■ WORK ORDER
Go through the data and copy each line where the word "README" shows up.

┌─ RECORDS SUPPLIED

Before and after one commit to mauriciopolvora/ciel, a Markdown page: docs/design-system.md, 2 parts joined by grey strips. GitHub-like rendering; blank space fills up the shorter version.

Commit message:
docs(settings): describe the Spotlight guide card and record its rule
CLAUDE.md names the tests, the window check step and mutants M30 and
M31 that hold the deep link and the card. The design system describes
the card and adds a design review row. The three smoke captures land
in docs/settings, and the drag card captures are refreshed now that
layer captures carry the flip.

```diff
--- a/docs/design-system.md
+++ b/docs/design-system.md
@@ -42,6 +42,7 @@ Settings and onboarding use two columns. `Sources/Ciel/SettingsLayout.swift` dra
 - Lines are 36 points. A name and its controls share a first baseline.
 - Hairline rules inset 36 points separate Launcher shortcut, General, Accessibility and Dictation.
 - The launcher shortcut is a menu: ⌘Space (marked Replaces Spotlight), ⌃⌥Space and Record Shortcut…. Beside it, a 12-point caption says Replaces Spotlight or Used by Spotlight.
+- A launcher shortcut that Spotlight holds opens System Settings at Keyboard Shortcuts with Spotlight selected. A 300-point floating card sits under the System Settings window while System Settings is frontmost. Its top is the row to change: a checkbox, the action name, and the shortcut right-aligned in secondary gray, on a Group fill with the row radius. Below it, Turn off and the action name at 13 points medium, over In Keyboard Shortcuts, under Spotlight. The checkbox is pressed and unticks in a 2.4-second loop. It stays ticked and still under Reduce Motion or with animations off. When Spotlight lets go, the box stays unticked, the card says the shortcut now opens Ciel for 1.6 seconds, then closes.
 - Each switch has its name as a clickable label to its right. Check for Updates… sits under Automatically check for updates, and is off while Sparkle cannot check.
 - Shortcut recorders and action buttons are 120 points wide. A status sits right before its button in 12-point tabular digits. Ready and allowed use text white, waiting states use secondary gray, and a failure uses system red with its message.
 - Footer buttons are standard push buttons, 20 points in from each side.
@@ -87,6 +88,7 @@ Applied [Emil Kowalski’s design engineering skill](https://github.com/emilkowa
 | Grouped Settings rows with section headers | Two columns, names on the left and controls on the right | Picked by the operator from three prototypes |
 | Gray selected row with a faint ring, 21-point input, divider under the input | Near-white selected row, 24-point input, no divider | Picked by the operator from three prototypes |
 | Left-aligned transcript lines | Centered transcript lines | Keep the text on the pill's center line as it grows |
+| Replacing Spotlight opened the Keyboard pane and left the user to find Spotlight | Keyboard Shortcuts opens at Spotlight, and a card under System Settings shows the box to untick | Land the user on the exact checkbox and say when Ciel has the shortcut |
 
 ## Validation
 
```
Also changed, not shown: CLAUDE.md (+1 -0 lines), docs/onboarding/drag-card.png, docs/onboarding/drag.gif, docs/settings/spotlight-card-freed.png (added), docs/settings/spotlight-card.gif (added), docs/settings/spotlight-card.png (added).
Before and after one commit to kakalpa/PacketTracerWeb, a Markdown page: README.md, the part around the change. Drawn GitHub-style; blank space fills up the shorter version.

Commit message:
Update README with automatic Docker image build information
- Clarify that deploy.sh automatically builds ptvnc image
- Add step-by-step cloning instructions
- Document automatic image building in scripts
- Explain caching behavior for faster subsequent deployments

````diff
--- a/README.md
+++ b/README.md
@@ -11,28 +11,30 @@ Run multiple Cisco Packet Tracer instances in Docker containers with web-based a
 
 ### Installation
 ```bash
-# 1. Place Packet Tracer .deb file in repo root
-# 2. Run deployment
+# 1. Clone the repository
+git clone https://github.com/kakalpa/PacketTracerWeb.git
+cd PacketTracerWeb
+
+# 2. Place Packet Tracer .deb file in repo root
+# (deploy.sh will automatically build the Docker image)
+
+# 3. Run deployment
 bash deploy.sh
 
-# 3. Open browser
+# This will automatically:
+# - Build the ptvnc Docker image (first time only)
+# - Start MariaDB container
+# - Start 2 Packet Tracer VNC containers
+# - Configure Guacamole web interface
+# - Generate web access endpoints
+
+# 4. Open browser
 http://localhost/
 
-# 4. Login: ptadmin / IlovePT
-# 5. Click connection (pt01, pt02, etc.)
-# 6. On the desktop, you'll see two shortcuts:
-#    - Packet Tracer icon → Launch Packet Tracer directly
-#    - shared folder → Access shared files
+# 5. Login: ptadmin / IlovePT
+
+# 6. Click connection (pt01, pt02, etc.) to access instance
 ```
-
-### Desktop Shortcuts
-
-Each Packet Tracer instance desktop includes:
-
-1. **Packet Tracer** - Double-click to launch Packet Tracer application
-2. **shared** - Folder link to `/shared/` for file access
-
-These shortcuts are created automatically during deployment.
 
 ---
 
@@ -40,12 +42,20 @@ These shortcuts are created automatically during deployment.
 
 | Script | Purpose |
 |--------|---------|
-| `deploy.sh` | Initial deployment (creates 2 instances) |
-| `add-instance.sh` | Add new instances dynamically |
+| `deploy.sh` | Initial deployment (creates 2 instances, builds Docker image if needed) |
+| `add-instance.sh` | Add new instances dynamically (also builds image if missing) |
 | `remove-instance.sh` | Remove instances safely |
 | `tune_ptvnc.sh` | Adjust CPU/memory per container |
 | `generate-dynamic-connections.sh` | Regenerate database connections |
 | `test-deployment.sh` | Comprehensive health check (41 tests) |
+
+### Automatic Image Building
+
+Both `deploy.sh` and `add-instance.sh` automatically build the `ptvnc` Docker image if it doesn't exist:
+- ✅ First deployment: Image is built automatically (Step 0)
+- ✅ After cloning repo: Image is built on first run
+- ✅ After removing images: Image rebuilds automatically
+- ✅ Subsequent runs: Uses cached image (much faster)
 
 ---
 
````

└─

■ SOLUTION
Before and after one commit to kakalpa/PacketTracerWeb, a Markdown page: README.md, the part around the change. Drawn GitHub-style; blank space fills up the shorter version.
Update README with automatic Docker image build information
--- a/README.md
+++ b/README.md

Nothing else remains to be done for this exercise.